- “The imagination is more powerful than the will.” This is all about visualization. Teaching ourselves and our students to visualize an experience before they actually encounter it. Walk them through visualization exercises. I used this type of preparation when preparing kids for numerous assessments. I even had students compare their actual experiences to the visualized ones. An added benefit is that visualization strategies go a long way toward preparing students for stressful situations like testing.

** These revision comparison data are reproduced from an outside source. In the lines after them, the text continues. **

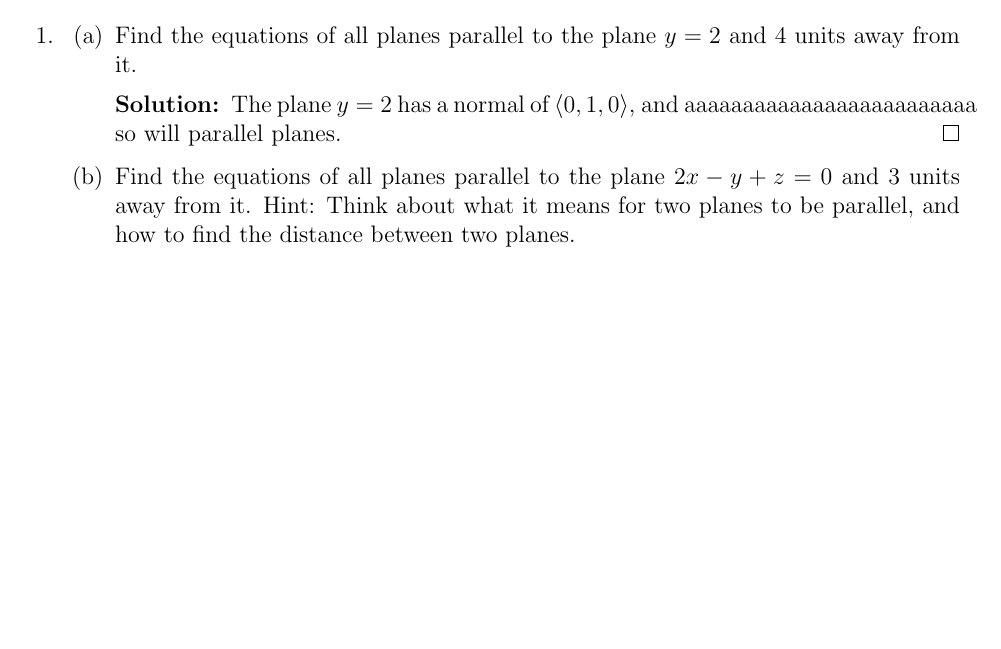
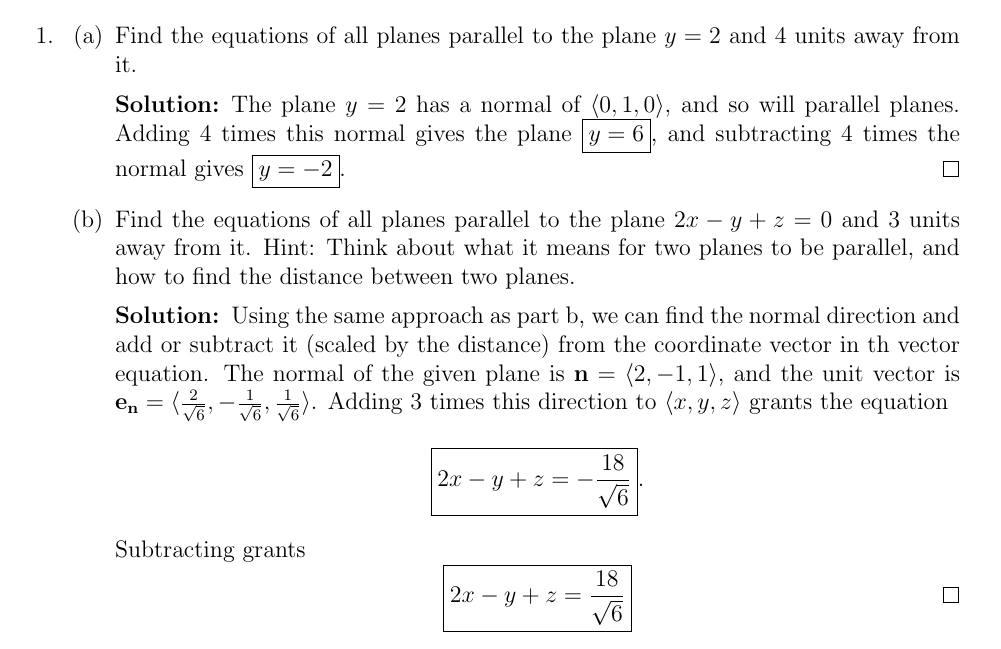
Before and after one commit to jzpan1/latex-docs, a LaTeX problem sheet (f23-MATH215/HW02.tex): part of page 1 of 10, cut so that both start at the same text, the shorter picture padded with empty space. Compiled offline with pdfLaTeX.

Commit message:
first problem solved

```diff
--- a/f23-MATH215/HW02.tex
+++ b/f23-MATH215/HW02.tex
@@ -44,15 +44,16 @@
 		\part Find the equations of all planes parallel to the plane $y = 2$
 			and 4 units away from it.
 			\begin{solution}
-				The plane $y = 2$ has a normal of $\langle 0,1,0\rangle$, and
-				aaaaaaaaaaaaaaaaaaaaaaaaa
-				so will parallel planes.
+				The plane $y = 2$ has a normal of $\langle 0,1,0\rangle$, and so will parallel planes. Adding 4 times this normal gives the plane $\boxed{y=6}$, and subtracting 4 times the normal gives $\boxed{y=-2}$.
 				\qed
 			\end{solution}
 		\part Find the equations of all planes parallel to the plane
 			$2x - y + z = 0$ and 3 units away from it. Hint:
 			Think about what it means for two planes to be parallel,
 			and how to find the distance between two planes.
+			\begin{solution}
+				Using the same approach as part b, we can find the normal direction and add or subtract it (scaled by the distance) from the coordinate vector in th vector equation. The normal of the given plane is $\mathbf{n} = \langle 2, -1, 1 \rangle$, and the unit vector is $\mathbf{e_n} = \langle \frac{2}{\sqrt{6}}, -\frac{1}{\sqrt{6}}, \frac{1}{\sqrt{6}} \rangle$. Adding 3 times this direction to $\langle x,y,z \rangle$ grants the equation \[\boxed{ 2x-y+z=-\frac{18}{\sqrt{6}} }.\] Subtracting grants \[\boxed{ 2x-y+z = \frac{18}{\sqrt{6}}} \tag*{\qed}\]
+			\end{solution}
 	\end{parts}
 \clearpage
 %2
```
Also changed, not shown: README.pdf, f23-MATH215/HW02.pdf, 1 other file.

- “The mind gets in the way.” The student who knew it all, but didn’t execute on the high stakes exam is an example of the mind getting in the way of optimal performance. Remember that brain research indicates that students who perform well on high stakes tests have more efficient brain activity than those who don’t perform well. Doubt is a killer distracter for our students. It feeds anxiety and impedes focus. Unfortunately, when it comes to performance it appears to be all about focus.

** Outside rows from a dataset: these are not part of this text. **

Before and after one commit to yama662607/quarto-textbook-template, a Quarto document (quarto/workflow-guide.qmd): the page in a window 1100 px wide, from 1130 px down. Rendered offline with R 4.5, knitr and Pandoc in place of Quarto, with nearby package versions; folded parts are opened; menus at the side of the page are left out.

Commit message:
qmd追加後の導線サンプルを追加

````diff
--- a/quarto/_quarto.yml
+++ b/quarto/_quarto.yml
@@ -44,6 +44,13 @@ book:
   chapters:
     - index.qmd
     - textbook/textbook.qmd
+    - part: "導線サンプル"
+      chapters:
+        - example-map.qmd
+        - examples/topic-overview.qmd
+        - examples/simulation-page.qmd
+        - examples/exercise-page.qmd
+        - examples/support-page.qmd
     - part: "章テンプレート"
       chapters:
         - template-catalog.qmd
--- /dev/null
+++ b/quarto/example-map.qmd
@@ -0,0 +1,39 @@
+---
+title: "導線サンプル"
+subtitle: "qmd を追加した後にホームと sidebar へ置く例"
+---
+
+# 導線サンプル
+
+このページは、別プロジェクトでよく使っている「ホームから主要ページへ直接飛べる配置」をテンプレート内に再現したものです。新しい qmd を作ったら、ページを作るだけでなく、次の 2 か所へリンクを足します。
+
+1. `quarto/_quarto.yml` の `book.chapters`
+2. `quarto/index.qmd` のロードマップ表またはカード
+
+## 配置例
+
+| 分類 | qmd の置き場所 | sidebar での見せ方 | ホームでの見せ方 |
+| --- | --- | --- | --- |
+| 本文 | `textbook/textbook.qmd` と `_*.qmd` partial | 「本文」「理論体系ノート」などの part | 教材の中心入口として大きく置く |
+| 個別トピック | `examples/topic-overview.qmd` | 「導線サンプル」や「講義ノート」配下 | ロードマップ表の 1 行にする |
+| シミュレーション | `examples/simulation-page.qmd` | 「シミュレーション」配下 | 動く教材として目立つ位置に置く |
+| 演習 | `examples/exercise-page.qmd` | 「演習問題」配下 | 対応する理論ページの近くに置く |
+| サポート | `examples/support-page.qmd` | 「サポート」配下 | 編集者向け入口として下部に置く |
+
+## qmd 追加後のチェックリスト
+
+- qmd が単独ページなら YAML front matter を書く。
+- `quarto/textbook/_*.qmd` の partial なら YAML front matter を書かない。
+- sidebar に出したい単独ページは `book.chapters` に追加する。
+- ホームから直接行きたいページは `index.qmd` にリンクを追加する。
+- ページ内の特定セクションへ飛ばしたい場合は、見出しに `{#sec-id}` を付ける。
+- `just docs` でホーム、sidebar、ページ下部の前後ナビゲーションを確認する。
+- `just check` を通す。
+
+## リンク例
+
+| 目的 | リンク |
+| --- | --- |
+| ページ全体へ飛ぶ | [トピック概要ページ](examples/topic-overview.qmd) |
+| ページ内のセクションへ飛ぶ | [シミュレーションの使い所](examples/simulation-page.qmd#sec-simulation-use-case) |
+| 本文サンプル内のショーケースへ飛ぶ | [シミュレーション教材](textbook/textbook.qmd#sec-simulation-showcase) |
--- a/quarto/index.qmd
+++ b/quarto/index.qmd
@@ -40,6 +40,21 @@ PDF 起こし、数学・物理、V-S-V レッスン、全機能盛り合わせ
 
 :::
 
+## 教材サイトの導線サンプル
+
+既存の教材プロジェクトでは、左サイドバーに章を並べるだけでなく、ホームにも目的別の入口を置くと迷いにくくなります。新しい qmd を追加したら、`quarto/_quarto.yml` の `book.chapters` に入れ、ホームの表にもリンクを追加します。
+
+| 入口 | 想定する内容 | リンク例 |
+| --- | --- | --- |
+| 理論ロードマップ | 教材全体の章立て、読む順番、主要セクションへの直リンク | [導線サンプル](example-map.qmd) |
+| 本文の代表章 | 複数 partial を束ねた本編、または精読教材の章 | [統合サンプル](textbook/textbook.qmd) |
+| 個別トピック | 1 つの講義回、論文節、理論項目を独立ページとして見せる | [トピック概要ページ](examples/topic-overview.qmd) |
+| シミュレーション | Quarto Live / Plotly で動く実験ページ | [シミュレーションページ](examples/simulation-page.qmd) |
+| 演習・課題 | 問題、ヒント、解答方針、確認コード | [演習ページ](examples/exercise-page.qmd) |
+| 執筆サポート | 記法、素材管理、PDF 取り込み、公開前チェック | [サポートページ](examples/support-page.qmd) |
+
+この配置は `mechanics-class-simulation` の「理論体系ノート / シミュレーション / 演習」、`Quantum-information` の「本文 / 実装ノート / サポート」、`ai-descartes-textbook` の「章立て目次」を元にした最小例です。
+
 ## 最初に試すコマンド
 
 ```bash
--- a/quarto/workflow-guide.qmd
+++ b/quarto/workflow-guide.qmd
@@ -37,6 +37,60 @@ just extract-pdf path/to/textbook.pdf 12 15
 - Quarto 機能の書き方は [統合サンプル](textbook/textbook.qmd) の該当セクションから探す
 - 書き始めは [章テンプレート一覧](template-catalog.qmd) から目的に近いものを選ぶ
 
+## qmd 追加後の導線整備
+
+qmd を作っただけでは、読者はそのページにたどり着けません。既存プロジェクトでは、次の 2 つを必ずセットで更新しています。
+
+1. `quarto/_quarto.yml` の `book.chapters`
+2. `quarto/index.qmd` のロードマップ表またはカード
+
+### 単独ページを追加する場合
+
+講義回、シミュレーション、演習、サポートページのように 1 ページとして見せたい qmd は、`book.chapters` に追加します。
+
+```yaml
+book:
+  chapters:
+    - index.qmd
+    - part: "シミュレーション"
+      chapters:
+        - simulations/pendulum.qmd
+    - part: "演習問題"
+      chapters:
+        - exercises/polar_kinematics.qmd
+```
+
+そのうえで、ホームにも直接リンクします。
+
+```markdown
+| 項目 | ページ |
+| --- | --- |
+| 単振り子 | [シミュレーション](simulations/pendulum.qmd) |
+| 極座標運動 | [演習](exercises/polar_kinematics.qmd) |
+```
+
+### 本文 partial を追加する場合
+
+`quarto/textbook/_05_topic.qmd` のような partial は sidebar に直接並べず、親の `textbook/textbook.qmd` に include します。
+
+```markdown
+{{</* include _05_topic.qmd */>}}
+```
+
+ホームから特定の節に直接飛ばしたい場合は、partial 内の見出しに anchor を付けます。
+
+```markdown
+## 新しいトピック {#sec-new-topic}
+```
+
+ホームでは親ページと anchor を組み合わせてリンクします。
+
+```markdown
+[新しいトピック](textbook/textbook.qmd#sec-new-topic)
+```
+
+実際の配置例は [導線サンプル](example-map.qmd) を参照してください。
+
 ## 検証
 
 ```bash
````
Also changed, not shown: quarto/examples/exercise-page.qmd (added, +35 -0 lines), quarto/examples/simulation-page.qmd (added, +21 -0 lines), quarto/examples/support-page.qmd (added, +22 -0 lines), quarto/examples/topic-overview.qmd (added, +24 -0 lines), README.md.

- “Limitations are temporary.” Teach kids that there are no limits to what their minds can do. When students understand that they can always forge new neuropathways, then they are more open to learning. Feelings of intellectual inferiority are replaced with feelings of hope. In essence, teaching kids that limitations are temporary teaches them to be resilient. That’s why it is important that students have a basic understanding of the brain. It is time to create a nation of little neuroscientists.

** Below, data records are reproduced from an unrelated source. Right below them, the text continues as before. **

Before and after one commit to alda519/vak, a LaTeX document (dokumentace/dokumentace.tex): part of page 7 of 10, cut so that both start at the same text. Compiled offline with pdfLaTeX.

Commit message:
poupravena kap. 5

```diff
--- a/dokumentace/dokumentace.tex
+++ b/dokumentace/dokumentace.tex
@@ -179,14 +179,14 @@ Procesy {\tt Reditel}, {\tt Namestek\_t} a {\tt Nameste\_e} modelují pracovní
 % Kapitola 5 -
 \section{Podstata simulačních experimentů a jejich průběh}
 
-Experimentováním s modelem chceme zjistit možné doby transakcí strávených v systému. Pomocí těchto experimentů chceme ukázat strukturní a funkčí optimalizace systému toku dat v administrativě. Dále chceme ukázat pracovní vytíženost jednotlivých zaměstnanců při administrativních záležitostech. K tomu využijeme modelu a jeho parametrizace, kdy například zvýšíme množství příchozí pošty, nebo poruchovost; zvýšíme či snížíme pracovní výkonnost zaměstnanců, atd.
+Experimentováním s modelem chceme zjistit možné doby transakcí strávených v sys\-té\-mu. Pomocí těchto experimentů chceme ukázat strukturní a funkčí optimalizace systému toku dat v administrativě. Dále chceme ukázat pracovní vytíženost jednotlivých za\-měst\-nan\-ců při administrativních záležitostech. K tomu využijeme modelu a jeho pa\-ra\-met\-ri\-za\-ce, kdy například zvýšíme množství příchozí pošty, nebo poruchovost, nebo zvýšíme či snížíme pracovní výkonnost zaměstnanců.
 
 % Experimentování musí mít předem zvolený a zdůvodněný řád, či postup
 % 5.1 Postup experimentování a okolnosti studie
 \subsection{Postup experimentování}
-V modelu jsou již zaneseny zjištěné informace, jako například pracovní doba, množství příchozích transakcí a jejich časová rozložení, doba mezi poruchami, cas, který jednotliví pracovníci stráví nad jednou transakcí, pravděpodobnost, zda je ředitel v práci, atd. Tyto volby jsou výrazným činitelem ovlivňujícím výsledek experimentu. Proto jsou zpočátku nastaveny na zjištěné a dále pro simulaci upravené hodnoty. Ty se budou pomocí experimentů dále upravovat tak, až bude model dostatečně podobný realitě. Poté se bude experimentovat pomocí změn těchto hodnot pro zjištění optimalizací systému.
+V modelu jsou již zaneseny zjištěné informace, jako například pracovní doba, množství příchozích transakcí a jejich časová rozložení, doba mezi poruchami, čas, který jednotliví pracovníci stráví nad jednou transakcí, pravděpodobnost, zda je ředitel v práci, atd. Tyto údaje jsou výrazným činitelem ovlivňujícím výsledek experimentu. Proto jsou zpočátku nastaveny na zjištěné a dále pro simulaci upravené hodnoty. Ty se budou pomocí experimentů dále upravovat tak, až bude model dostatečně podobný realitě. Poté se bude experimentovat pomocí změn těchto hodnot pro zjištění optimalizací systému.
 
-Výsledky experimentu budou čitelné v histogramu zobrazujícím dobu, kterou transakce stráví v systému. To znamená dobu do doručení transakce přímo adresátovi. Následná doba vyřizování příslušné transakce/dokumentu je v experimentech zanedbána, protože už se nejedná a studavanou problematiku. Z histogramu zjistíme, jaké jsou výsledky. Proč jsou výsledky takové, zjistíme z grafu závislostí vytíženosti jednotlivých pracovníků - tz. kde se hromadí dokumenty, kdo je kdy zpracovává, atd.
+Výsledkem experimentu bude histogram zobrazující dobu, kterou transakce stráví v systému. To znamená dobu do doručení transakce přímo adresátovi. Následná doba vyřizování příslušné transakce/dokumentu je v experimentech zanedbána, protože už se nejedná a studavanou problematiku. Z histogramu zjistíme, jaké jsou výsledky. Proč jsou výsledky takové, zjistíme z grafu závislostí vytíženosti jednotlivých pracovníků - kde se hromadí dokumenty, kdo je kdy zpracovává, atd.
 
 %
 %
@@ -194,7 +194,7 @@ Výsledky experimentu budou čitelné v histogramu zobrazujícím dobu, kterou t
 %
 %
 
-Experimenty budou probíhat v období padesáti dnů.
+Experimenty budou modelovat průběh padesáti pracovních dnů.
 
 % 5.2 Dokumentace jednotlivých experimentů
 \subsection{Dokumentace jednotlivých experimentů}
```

- “Anyone can improve.” That’s right even the best can get better. Despite being the best in the world, Tiger Woods still works on his game. We can always improve our teaching and learning if we are willing to work on the weak points. This is an inspiring lesson for students. A taste of improvement goes a long way toward sustaining increased academic achievement.
- “Events have no meaning except what you give them.” This is all about mindset and flow. We create meaning. Our perception of things is the reality we live. Therefore, education should not be a zero-sum game, but a continuous improvement game. Think about the meanings we attach to things and how that frames our experience. Think about how kids perceive our classrooms. Perception makes us negative or positive people. We can help students manage their perception of learning by helping them framing it as positive, neurobic experiences.
- “Getting better is more important than winning.” I remember telling my baseball team that the real accomplishment will be when we play the “perfect game”. We never did, but it gave us a focus beyond zero-sum thinking. The same holds true in the classroom. The key is to persuade the students that improvement is better than “winning”. After all who improved more the student who comes in knowing everything and cruises to an “A” or the student who struggles overtime and improves to an “A”?
- “Practice like you play.” If we want students to perform well on high stakes assessments then it makes sense to give them plenty practice that mirrors the big day. This is essential if we want to break students of self-defeating test-taking behaviors like answering the questions in numeric order. The “practice like you play” mantra holds true for performance assessments too. All too often students are required to give oral reports in school with out as much as a mini-lesson in public speaking. The solution is to scaffold the oral report with mini-lessons that introduce public speaking and require students to practice public speaking with critique. One method of scaffolding is to have students talk to the duck. It is time to put the meat in the “learn by doing” approach to education.
- “The more you expect from a situation, the more you will achieve.” Yes, Baum is all about internalizing high expectations. Remember, it is one thing for us to have high expectations for our students; it is quite another thing for students to have high expectations for themselves.